I hated the fact he took in a dog that bit him daily and he laughed at it. I hated the tone of almost religious reverence his voice took on as the book continued on.
I hated the minute details of his daily life with Will, got so tired of hearing of the hand knitted afghans, the flower deliveries for a dog, every breath the dog took.
Is this real or was it done to enable a second book?
Sorry, you must feel I have become a curmudgeon. This book is for extreme animal lovers and although I am a confirmed dog lover, it appears I am not extreme enough.
3 of 4 people found this review helpful
An act of kindness leads one on a spiritual journey of a lifetime. A dog at death's door, deaf, blind, thrown away and forgotten learns to rear up and kick his front legs out, learns to circle in drunken butterfly dances of joy: Here I am! I'm alive!
"Will's Red Coat" is perhaps even more deeply heartfelt than the more philosophical "Following Atticus" (which was truly brilliant), as it is about sunlight and shadow, life and death, serving without ego, and the simple joys of living each moment here and now, second by glorious second.
What lovely prose! Ryan captures the beauty of their surroundings and infuses every dying leaf with jubilant color, every wildflower with spine-tingling fragrances that are enough to make Will circle with joy, using what vision remains him to spy each petal.
This is a fairy tale of a story: a backyard that opens to an Enchanted Forest, a wild bear who is smitten with the three, apple-taking beavers, a spider who needs a prompt every now and then to respect their space as they respect hers. It's a story of compassion on every level, of empathy lived and shared.

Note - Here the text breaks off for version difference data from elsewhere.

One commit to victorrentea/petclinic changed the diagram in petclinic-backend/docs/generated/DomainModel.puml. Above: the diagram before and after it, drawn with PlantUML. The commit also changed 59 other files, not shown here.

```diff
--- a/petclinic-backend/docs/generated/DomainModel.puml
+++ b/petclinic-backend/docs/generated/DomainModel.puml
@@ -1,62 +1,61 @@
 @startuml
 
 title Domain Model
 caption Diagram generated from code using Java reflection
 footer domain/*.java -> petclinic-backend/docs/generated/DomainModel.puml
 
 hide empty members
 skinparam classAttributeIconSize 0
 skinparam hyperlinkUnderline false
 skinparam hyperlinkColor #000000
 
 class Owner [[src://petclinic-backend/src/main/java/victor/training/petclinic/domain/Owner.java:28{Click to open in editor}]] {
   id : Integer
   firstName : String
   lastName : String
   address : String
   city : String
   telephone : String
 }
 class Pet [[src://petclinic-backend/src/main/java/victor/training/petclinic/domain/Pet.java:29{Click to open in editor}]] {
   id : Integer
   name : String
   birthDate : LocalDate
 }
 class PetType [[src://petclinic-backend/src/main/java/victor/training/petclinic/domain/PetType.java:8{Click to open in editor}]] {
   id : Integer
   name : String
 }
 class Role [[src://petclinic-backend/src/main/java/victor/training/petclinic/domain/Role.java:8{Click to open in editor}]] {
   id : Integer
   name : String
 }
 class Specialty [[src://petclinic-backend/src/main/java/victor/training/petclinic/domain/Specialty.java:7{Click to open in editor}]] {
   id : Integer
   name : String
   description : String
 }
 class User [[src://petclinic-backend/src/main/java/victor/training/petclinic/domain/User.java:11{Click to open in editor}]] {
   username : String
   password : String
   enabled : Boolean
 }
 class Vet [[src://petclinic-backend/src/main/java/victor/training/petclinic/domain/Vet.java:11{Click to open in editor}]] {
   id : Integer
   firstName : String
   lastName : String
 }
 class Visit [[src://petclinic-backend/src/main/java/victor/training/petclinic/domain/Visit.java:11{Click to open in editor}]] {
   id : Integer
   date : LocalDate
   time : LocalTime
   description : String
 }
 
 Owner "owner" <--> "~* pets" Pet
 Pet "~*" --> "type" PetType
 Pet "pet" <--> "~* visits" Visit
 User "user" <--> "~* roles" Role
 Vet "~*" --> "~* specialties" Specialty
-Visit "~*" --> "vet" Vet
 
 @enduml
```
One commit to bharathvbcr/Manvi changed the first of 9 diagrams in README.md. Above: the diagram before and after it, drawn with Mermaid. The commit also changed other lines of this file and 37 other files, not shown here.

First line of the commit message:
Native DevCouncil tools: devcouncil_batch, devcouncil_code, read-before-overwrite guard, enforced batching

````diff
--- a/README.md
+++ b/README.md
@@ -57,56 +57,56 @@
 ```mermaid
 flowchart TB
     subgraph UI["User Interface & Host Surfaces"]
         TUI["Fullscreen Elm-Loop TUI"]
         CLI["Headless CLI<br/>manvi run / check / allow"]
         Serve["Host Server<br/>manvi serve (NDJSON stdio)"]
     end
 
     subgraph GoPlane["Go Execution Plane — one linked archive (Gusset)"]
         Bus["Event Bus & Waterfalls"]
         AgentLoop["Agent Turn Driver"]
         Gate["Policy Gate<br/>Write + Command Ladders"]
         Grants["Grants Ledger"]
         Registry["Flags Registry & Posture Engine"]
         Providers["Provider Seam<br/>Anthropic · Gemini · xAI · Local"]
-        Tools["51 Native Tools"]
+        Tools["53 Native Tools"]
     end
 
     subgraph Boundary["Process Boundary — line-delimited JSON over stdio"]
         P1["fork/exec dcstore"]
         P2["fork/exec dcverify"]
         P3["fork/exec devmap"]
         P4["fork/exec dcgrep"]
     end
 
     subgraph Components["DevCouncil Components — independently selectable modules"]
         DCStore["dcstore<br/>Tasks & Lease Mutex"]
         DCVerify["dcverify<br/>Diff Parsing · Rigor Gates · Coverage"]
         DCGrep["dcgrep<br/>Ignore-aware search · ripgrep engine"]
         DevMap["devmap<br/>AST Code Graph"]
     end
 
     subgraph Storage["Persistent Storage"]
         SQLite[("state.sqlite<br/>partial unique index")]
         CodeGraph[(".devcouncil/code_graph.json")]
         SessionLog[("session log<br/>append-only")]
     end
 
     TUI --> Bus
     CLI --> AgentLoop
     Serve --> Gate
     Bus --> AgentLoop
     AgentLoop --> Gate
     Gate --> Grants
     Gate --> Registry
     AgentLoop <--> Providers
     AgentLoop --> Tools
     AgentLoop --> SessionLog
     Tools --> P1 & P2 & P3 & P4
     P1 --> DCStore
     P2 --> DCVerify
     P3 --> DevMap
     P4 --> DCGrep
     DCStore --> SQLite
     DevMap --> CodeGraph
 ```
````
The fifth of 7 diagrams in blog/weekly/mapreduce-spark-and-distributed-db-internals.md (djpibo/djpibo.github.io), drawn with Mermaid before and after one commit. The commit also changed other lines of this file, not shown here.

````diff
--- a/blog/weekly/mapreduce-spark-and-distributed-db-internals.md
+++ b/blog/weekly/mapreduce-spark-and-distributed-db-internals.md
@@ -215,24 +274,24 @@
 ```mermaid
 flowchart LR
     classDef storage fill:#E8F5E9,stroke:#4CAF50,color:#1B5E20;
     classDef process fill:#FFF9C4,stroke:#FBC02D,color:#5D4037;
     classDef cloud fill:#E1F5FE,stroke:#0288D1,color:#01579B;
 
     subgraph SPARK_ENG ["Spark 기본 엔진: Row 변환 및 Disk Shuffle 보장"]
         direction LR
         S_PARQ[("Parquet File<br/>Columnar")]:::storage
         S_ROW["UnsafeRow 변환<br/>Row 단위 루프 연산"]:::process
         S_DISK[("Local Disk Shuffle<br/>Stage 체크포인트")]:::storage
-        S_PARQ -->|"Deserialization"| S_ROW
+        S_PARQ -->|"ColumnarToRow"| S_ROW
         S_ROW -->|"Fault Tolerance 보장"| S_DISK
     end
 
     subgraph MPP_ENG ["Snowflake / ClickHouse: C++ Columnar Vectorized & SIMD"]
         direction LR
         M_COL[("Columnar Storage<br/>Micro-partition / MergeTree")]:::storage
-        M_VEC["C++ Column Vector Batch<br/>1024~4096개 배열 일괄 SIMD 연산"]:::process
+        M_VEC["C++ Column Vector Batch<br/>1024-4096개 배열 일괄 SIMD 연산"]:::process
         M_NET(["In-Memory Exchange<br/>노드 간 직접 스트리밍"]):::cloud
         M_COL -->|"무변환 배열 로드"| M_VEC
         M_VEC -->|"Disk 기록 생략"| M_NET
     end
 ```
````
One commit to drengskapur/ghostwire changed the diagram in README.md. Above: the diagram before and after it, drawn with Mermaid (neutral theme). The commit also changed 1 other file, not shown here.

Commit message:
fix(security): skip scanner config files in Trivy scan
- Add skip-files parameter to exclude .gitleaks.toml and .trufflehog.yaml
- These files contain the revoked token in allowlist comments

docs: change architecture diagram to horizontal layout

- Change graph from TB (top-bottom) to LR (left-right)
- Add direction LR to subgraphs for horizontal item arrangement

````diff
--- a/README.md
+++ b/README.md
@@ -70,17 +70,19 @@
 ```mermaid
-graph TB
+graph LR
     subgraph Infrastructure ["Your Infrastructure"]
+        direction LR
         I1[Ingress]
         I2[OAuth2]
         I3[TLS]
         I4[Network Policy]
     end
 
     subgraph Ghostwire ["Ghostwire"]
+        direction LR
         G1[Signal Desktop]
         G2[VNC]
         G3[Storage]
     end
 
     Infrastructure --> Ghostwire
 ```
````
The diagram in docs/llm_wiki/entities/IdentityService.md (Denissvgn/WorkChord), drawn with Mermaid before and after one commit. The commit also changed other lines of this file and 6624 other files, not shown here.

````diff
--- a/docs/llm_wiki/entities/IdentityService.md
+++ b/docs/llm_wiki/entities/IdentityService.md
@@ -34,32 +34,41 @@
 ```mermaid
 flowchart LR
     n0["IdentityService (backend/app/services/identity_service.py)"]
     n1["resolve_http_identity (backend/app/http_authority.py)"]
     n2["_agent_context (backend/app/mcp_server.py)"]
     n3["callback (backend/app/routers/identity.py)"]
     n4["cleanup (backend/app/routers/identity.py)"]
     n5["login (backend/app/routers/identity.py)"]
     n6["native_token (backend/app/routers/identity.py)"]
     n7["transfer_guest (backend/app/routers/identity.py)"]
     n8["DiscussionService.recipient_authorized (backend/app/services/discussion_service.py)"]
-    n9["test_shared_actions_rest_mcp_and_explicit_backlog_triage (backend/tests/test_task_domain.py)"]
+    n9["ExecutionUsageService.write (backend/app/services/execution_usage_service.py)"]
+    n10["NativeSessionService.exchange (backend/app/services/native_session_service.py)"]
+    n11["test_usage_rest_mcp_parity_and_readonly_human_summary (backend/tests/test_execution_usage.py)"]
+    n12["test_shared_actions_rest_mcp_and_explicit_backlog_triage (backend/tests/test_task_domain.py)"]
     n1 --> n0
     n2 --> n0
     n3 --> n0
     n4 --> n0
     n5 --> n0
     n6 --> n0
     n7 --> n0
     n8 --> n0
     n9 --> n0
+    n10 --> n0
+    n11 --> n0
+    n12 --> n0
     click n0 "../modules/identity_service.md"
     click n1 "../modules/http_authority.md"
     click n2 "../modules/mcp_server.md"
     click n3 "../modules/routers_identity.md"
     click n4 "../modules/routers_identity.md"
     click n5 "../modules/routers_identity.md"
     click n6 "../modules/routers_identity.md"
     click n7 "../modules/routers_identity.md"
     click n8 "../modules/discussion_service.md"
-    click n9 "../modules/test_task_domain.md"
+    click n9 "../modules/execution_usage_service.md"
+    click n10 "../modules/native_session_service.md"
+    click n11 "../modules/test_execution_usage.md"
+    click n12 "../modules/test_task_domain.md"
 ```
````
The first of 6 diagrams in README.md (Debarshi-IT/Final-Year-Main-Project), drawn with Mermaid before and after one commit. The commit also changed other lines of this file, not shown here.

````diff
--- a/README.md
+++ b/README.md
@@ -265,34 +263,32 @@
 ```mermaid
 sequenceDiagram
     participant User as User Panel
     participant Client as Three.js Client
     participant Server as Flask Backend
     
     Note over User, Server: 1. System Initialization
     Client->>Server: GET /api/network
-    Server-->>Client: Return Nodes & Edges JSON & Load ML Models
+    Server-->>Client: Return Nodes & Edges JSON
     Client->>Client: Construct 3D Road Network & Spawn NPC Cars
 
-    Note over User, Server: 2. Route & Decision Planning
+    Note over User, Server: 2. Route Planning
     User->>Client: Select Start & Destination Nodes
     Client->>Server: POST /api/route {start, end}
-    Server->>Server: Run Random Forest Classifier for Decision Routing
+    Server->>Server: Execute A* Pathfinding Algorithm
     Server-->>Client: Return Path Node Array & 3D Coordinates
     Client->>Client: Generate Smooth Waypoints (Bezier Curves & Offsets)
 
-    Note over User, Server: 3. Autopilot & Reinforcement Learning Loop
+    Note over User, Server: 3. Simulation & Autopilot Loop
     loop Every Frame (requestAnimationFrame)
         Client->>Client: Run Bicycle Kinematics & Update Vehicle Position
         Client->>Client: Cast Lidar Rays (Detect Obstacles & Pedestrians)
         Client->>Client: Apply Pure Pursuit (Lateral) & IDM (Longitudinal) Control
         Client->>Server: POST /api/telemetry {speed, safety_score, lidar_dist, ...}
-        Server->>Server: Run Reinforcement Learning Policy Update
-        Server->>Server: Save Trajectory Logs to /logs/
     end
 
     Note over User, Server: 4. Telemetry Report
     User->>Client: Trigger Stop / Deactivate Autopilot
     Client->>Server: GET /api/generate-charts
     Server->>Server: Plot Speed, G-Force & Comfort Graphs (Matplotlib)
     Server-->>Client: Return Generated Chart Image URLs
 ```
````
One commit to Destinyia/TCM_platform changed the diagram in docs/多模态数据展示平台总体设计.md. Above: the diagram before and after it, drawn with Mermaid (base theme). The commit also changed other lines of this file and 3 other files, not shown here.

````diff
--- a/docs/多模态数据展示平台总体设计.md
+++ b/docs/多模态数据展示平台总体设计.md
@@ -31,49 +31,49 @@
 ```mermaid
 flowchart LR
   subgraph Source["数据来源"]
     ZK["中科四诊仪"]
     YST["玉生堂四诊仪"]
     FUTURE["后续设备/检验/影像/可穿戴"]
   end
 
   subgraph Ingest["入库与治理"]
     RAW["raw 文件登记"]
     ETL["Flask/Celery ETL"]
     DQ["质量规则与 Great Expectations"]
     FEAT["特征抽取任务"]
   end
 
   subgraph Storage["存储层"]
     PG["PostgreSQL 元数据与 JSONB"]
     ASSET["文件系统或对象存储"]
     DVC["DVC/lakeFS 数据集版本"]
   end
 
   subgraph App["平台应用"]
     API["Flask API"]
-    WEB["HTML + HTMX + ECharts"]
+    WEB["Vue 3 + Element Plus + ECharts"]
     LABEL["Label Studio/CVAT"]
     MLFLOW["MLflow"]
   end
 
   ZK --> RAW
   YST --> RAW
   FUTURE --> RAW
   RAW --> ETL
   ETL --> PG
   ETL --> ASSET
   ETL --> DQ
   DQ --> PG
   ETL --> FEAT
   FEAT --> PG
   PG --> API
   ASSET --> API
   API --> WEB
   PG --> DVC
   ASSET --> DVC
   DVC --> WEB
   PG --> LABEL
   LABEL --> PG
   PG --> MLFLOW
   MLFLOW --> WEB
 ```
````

There's a word in Japanese that means, "to repair with gold"--a technique of fixing broken pottery with melted gold which makes the broken even more valuable than the whole. And how fragile we all are. How very, very beautiful.
What a journey I've just been on with Tom, Atticus, and the irrepressible Will. One I will never forget.
9 of 13 people found this review helpful